In the past week,†Smart Communications launched †Sandbox, The Philippine telecoms giant’s entry into the local social network scene. Sandbox boasts an integrated social community on the web and mobile platforms. From the Sandbox site’s own words:
Sandbox is a portal that brings all content and services you love on the web all in one place.
In Sandbox, you can create your own profile and update your status for your friends to see. You can upload and view photos and videos, write a blog or join a forum discussion. You can also go shopping on line. You can send and receive email and download music, games and various other content.
I’ve been part of the beta testing group and I’ve had the chance to use it before the public launch. So, is Sandbox any good?
Here are some blog posts to give you an idea how the site is:
- Smart Sandbox for Mobile Blogging by Juned Sonido
- What is Sandbox? by Jayvee Fernandez
- Playing in the Sandbox by Ria Tirazona
- Smartís Sandbox: Quo Vadis? by Juned Sonido
- SMARTís Attempt At Social Networking by Ely Apao
- Mobile 2.0 War: Sandbox vs. Pixlink, by Anton Diaz
For a local social network, it’s pretty ambitious because it’s trying to wean mobile phone users into using an integrated web & mobile service. From a usability point of view, the service has to be very seamless and the whole process of transitioning should be efficient and satisfying. And this includes proper error handling.
But if you look at one of the crucial functionalities, Sandbox falls pretty flat.

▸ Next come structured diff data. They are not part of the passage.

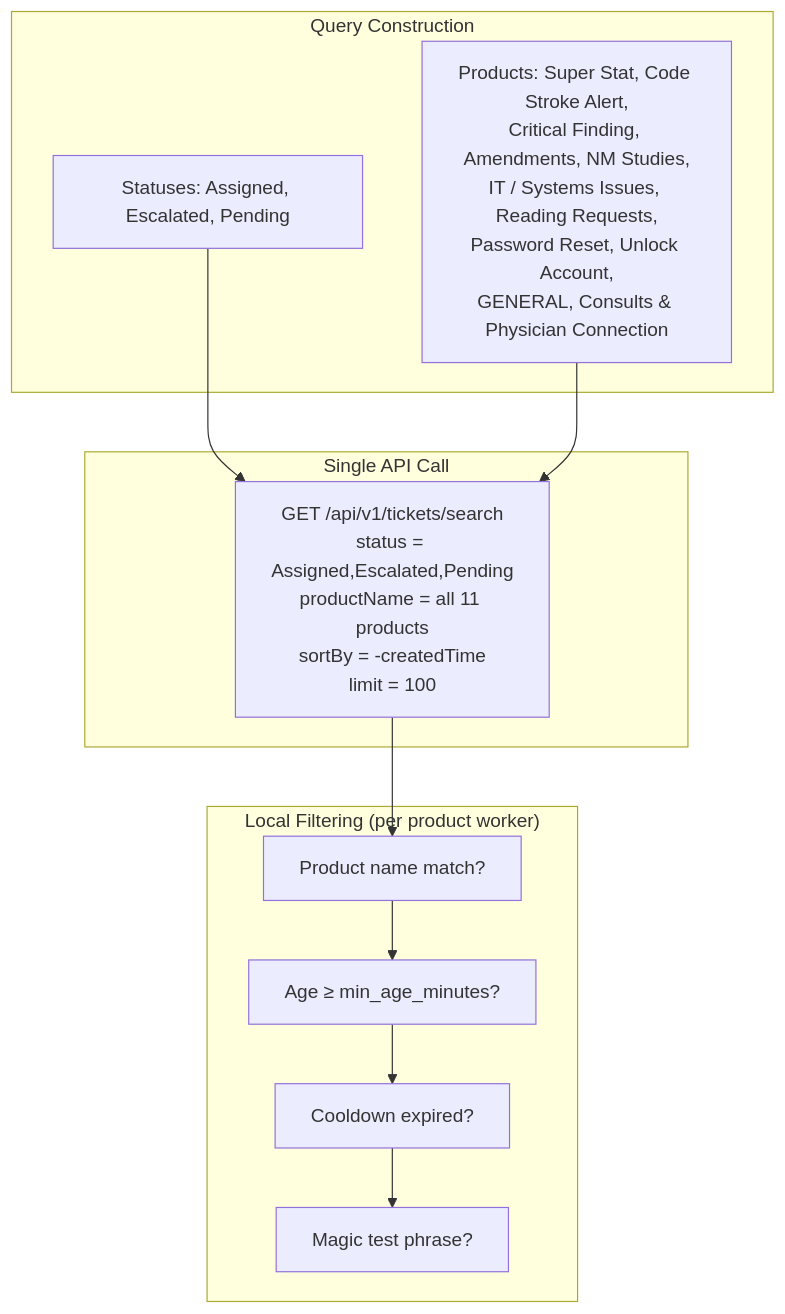
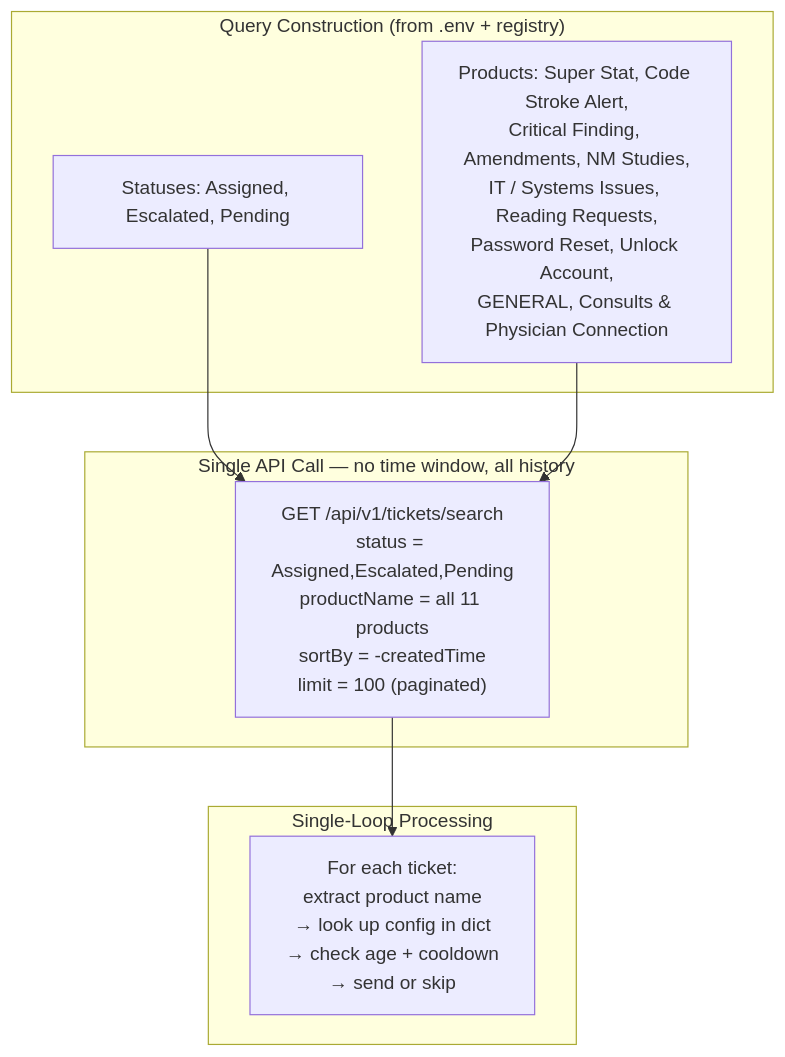
The third of 4 diagrams in README.md (AnsImran/ms-teams-zoho-desk-notifications-service), drawn with Mermaid before and after one commit. The commit also changed other lines of this file and 5 other files, not shown here.

First line of the commit message:
clean up stale code, update diagrams and README for single-loop architecture

````diff
--- a/README.md
+++ b/README.md
@@ -57,22 +57,19 @@
 ```mermaid
 flowchart TB
-    subgraph build["Query Construction"]
+    subgraph build["Query Construction (from .env + registry)"]
         S["Statuses: Assigned, Escalated, Pending"]
         P["Products: Super Stat, Code Stroke Alert,<br>Critical Finding, Amendments, NM Studies,<br>IT / Systems Issues, Reading Requests,<br>Password Reset, Unlock Account,<br>GENERAL, Consults & Physician Connection"]
     end
 
-    subgraph call["Single API Call"]
-        Q["GET /api/v1/tickets/search<br>status = Assigned,Escalated,Pending<br>productName = all 11 products<br>sortBy = -createdTime<br>limit = 100"]
+    subgraph call["Single API Call — no time window, all history"]
+        Q["GET /api/v1/tickets/search<br>status = Assigned,Escalated,Pending<br>productName = all 11 products<br>sortBy = -createdTime<br>limit = 100 (paginated)"]
     end
 
-    subgraph filter["Local Filtering (per product worker)"]
-        F1["Product name match?"]
-        F2["Age ≥ min_age_minutes?"]
-        F3["Cooldown expired?"]
-        F4["Magic test phrase?"]
+    subgraph process["Single-Loop Processing"]
+        L["For each ticket:<br>extract product name<br>→ look up config in dict<br>→ check age + cooldown<br>→ send or skip"]
     end
 
     S --> Q
     P --> Q
-    Q --> F1 --> F2 --> F3 --> F4
+    Q --> L
 ```
````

The functionality I’m talking about is the password retrieval system and basic support.
If you forgot your password, Sandbox will only send your password to your mobile phone. Hypothetically, that shouldn’t be a problem, but for the last few days, I have yet to receive the password from the mobile number I registered.
In addition to that, there is a more grave flaw: the lack of an easy way to contact the Sandbox site support staff for help. If you look hard enough, you will discover in the site’s FAQs that you need to send an email to a certain address to be able to contact Smart. Apart from your call for help, you have to send a screenshot of your problem. Can you imagine succesful social networks like Facebook, MySpace, and LinkedIn putting the burden completely on the user to provide the information to get support?
The fact that there are issues with the web & mobile integration means that support & sufficient user feedback mechanisms should be in place to make it easier for new users. Seemingly little things like these make the user experience a much more painless and satisfying one.
I’ve already given some recommendations in improving the navigation, particularly in the mobile platform. I’ve gone as fas as recommending the delay of the launch unless these issues were solved.†The site went live with most of the issues still there.
Way to go Smart.